YOUR OBJECTIVE = Copy each line below in which the string "html" occurs.

DATASET EXCERPTS =
··········
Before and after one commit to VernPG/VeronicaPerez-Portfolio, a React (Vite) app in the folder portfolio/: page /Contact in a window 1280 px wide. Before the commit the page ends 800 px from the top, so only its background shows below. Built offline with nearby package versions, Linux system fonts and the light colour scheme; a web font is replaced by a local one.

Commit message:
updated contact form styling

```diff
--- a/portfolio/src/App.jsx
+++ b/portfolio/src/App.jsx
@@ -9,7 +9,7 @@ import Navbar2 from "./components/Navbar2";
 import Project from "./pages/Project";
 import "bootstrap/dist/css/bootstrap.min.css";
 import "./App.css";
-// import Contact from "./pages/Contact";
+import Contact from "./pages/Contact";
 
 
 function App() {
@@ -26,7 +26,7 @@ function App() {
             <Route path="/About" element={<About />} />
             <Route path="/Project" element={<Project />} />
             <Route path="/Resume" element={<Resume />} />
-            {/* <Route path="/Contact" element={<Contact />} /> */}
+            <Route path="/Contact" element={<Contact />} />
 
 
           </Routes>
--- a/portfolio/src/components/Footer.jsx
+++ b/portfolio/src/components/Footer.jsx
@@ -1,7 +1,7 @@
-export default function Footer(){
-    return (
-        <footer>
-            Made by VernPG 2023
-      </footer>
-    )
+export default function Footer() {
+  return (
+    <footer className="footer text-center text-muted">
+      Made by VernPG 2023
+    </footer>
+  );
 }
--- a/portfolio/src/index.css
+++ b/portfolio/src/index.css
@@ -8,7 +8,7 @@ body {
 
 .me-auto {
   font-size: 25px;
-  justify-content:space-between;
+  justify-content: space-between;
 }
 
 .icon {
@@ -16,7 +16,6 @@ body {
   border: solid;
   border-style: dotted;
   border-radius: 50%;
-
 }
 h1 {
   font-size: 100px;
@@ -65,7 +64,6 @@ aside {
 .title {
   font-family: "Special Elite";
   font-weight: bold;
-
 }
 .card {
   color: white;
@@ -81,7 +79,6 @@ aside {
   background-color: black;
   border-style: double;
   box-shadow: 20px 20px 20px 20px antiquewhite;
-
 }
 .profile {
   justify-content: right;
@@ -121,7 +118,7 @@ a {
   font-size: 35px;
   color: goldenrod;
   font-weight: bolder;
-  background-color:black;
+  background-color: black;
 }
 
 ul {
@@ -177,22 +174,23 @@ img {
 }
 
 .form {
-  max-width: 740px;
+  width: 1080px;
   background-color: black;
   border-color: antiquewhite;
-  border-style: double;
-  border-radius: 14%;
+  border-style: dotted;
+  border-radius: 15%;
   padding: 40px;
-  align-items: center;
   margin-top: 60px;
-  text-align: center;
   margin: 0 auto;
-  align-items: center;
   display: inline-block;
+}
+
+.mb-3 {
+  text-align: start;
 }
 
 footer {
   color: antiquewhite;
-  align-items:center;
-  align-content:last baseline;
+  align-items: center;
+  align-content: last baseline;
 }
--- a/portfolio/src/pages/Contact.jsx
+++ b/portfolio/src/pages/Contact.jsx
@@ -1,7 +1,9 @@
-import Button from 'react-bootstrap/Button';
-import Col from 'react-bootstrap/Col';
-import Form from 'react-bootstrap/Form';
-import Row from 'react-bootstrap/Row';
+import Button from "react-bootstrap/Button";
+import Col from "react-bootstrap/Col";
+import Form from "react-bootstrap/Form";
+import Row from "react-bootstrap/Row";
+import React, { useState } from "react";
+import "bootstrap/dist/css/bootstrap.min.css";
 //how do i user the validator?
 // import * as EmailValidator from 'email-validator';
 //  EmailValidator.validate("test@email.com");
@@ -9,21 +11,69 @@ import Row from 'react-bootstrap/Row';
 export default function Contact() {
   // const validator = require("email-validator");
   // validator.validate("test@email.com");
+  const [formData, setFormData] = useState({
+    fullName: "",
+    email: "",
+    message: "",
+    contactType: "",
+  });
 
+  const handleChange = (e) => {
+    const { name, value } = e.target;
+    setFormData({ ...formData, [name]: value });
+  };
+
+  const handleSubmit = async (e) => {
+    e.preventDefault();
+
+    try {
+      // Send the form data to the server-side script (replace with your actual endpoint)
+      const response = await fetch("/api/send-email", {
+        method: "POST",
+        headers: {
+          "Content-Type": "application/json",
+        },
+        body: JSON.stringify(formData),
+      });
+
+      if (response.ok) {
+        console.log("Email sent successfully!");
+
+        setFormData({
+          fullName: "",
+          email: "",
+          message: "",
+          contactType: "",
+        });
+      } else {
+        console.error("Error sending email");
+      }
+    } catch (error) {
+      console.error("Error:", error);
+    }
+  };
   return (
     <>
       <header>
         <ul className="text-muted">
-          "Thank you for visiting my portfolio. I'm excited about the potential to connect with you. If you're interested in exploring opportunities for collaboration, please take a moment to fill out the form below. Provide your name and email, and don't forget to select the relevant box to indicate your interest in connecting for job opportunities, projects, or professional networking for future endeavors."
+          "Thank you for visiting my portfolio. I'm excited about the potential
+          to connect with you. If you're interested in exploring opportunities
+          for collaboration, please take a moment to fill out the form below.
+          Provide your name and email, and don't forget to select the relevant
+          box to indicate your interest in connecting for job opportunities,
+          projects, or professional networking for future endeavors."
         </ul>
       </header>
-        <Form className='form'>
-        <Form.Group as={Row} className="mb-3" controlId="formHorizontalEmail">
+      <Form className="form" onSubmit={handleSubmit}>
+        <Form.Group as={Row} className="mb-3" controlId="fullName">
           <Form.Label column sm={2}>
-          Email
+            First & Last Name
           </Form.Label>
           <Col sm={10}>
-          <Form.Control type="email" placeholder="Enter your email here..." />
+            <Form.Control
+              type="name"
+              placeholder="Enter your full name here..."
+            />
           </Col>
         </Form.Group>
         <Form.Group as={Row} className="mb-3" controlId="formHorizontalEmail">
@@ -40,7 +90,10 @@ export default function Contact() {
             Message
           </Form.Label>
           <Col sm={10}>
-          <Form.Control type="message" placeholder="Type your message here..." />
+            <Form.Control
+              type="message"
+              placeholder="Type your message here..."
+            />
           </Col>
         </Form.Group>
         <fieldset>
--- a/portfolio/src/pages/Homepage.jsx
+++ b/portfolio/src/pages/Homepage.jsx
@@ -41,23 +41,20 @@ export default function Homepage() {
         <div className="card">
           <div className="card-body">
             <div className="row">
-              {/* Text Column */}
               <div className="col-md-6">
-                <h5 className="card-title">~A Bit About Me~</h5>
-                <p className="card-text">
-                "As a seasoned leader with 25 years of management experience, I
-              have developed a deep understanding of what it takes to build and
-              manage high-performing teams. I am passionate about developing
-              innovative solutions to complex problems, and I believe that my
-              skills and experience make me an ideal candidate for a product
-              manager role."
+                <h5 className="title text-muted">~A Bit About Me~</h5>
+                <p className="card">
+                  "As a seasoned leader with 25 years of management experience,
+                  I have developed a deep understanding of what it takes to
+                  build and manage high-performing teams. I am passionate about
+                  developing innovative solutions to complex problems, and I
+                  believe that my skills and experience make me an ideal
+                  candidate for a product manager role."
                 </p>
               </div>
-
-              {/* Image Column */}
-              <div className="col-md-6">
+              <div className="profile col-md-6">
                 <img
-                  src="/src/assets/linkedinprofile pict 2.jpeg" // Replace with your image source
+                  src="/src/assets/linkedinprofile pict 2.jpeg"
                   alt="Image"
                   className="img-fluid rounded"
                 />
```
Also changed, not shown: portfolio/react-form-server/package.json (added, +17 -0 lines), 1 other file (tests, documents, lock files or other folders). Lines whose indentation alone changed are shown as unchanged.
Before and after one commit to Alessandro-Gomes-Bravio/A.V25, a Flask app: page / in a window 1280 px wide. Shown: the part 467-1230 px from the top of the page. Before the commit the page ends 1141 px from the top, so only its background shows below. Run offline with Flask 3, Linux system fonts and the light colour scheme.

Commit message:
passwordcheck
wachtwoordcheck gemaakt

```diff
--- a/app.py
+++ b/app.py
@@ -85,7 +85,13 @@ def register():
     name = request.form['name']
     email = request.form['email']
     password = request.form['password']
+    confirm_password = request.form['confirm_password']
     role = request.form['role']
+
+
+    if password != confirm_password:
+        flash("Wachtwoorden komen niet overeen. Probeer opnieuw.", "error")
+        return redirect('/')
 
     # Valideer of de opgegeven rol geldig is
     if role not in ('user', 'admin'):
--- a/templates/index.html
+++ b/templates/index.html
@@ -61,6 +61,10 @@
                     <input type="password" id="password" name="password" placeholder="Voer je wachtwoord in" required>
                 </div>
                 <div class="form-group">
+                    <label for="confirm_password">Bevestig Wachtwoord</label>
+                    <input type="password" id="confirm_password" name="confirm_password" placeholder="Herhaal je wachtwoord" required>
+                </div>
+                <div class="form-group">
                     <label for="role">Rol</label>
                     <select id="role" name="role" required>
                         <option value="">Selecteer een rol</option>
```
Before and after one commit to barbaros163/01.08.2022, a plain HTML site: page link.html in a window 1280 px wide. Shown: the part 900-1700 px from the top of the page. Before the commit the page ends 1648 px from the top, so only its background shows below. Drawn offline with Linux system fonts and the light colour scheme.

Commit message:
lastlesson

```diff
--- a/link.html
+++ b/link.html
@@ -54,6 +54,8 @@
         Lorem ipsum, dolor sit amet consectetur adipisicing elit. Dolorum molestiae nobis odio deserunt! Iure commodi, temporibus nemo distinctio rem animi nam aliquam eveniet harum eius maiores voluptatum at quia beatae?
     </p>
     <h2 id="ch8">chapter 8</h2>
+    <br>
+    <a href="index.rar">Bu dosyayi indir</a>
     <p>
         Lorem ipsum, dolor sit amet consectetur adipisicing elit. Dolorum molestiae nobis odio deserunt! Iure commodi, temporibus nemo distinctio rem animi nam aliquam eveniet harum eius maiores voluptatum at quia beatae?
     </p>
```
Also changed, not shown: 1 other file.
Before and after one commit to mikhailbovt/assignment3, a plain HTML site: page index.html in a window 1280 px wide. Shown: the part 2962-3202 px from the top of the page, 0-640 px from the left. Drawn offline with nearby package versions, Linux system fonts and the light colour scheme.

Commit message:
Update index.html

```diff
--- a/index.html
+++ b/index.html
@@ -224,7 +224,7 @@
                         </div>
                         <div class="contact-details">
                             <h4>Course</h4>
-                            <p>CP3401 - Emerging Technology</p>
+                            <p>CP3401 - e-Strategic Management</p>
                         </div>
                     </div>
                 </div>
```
··········
ANSWER BOX =
--- a/templates/index.html
+++ b/templates/index.html
Before and after one commit to barbaros163/01.08.2022, a plain HTML site: page link.html in a window 1280 px wide. Shown: the part 900-1700 px from the top of the page. Before the commit the page ends 1648 px from the top, so only its background shows below. Drawn offline with Linux system fonts and the light colour scheme.
--- a/link.html
+++ b/link.html
Before and after one commit to mikhailbovt/assignment3, a plain HTML site: page index.html in a window 1280 px wide. Shown: the part 2962-3202 px from the top of the page, 0-640 px from the left. Drawn offline with nearby package versions, Linux system fonts and the light colour scheme.
Update index.html
--- a/index.html
+++ b/index.html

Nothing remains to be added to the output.